Monday, March 16, 2009 "Mr. Destructoid" helmet

Yanier (Niero), the founder of, commissioned me to replicate his mascot "Mr. Destructoid" for their website's three-year anniversary.

Their original mascot had served faithfully for years, but Yanier wanted an upgrade. My design direction was "Chibi, but like a Transformer" Fun times!

After deciding on dimensions and schematics, I transferred my design from printouts to masonite, and trimmed the necessary pieces. These were tacked in place for mockup, then hotglued to hold thier shape temporarily.

The seams were filled on the outside with Apoxie Sculpt to make everything have sharp 90 degree angles.

Niero was looking for some illumination, and I found a set of LED lights that fit the dimensions of the helmet perfectly. I wired them to have a "high" and "low" setting. They're very bright when on "high." The whole system is powered by my favorite, a 9V battery.

I molded some extruded plastic edging into the C-shaped cut outs around the ears to taper the outer shape into the ear recesses. These were temporarily hotglued in place...

...and then masonite backing plates were added as well.

Of course, hotglue isn't very sturdy or reliable. I reinforced the entire inside of the helmet with fiberglass mat and resin, adding some apoxie sculpt in the corners to give them extra rigidity. The C-shaped ear cutouts also recieved fiberglass treatment.

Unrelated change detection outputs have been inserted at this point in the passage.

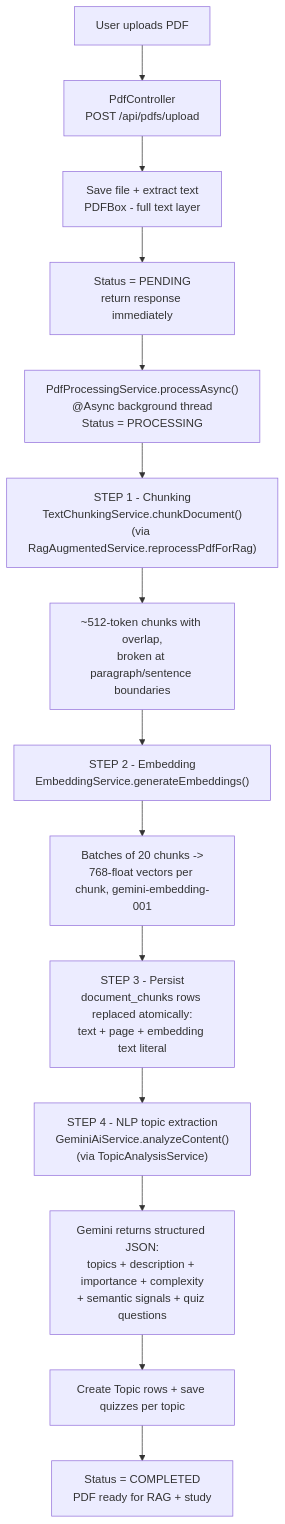
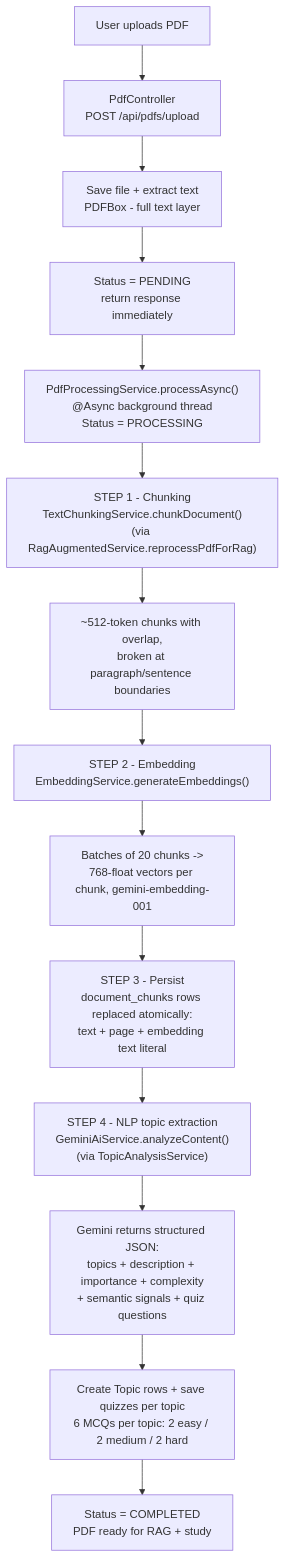
One commit to itsujwal11/aiStudyPlanner changed the second of 5 diagrams in docs/WORKFLOW.md. Above: the diagram before and after it, drawn with Mermaid. The commit also changed other lines of this file and 11 other files, not shown here.

Commit message:
architecture modification

````diff
--- a/docs/WORKFLOW.md
+++ b/docs/WORKFLOW.md
@@ -83,18 +83,18 @@
 ```mermaid
 flowchart TD
     A[User uploads PDF] --> B[PdfController<br/>POST /api/pdfs/upload]
     B --> C[Save file + extract text<br/>PDFBox - full text layer]
     C --> D[Status = PENDING<br/>return response immediately]
     D --> E["PdfProcessingService.processAsync()<br/>@Async background thread<br/>Status = PROCESSING"]
 
     E --> I["STEP 1 - Chunking<br/>TextChunkingService.chunkDocument()<br/>(via RagAugmentedService.reprocessPdfForRag)"]
     I --> J[~512-token chunks with overlap,<br/>broken at paragraph/sentence boundaries]
     J --> K["STEP 2 - Embedding<br/>EmbeddingService.generateEmbeddings()"]
     K --> L[Batches of 20 chunks -><br/>768-float vectors per chunk, gemini-embedding-001]
     L --> M["STEP 3 - Persist<br/>document_chunks rows replaced atomically:<br/>text + page + embedding text literal"]
 
     M --> F["STEP 4 - NLP topic extraction<br/>GeminiAiService.analyzeContent()<br/>(via TopicAnalysisService)"]
     F --> G1["Gemini returns structured JSON:<br/>topics + description + importance + complexity<br/>+ semantic signals + quiz questions"]
-    G1 --> H[Create Topic rows + save quizzes per topic]
+    G1 --> H["Create Topic rows + save quizzes per topic<br/>6 MCQs per topic: 2 easy / 2 medium / 2 hard"]
     H --> O[Status = COMPLETED<br/>PDF ready for RAG + study]
 ```
````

At this point I decided on a helmet rigging system. The hardhat has a ratcheting system in it so that the helmet can be worn by different people. I also added a chinstrap to it after Neiro told me he was planning on running a 5k jog (!!!) with the giant thing on his head.

Paint buckets were used for the ear "pucks." The bottom of the buckets were cut out, and a masonite disc was epoxied to the open edge.

After mucho sanding, the pucks were drilled for a blind nut that was epoxied in place. An aligned hole was drilled in the helmet, as well as a "locking tap" which keeps the ears from spinning around on their bolt.

A fellow SCAD graduate ran the rivited "eyebrows" and mouth through a cool autorouter he has. I'm really looking to see what his machine can do, and this was a good simple pattern to test out. 343's website (dude who did the carving) is here:

After lots of sanding, I had my first test assembly with all the components! One ear puck would NOT co-operate, and I ended up having to paint it in between the snow when it was about 20 degrees outside. Laying a gloss coat in weather like that sucks.

It all paid off though! But this looks far too new... too shiny...

A little drybrush weathering to give the effect of a "used robot" was employed. This really set off the corners of the piece and pulled the whole look together.

I added some mesh behind the mouthpiece as well, to keep other people looking in from being able to view the wearer as well as if they're completely open. The inside edges were also painted black for this reason. It really doesn't inhibit viewing out when you're wearing it though.
The guys at did a really cool teaser video for the debut, which you can check out here:

And here I am, taking the helmet through a quick "test run." Despite what it looks like, there's actually a good amount of visibility through the mouth. It gets rather echo-ey in there, but you can't help but have fun when you're wearing this thing.

Happy Third Anniversary,!

[Edit]: To answer some quick questions I've been hearing on the forums;

  • The helmet weighs about 8 pounds. Some very quick google searching says the average human head weighs 11 pounds, so its kind of like wearing another head.
  • The positioning of the viewing port in the mouth makes it so that if you're ever talking to anyone of the fairer sex, all you can see is their cleavage. I tested this on my fiancĂ©. Its awesome.
  • I chose not to line the inside of the helmet with any sound-deadening material for 2 reasons. 1) it weighs enough as it is, and 2) one of the main complaints I heard about the old helmet was how hot it got inside. I figured insulation wouldn't help much. The "echoey" thing isn't really that bothersome; you do have your head in a box, after all.
  • I tried to make things as light as possible, while also remaining budget-conscious. I could have made the whole thing, then made a silicon mold and resin-cast the whole helmet, which would have saved me about 3 or 4 pounds. This would have quadrupled the build cost, however.
  • It is huge. Thank you for noticing.
  • Per client request, I will not be producing duplicates without the expressed permission of Yanier.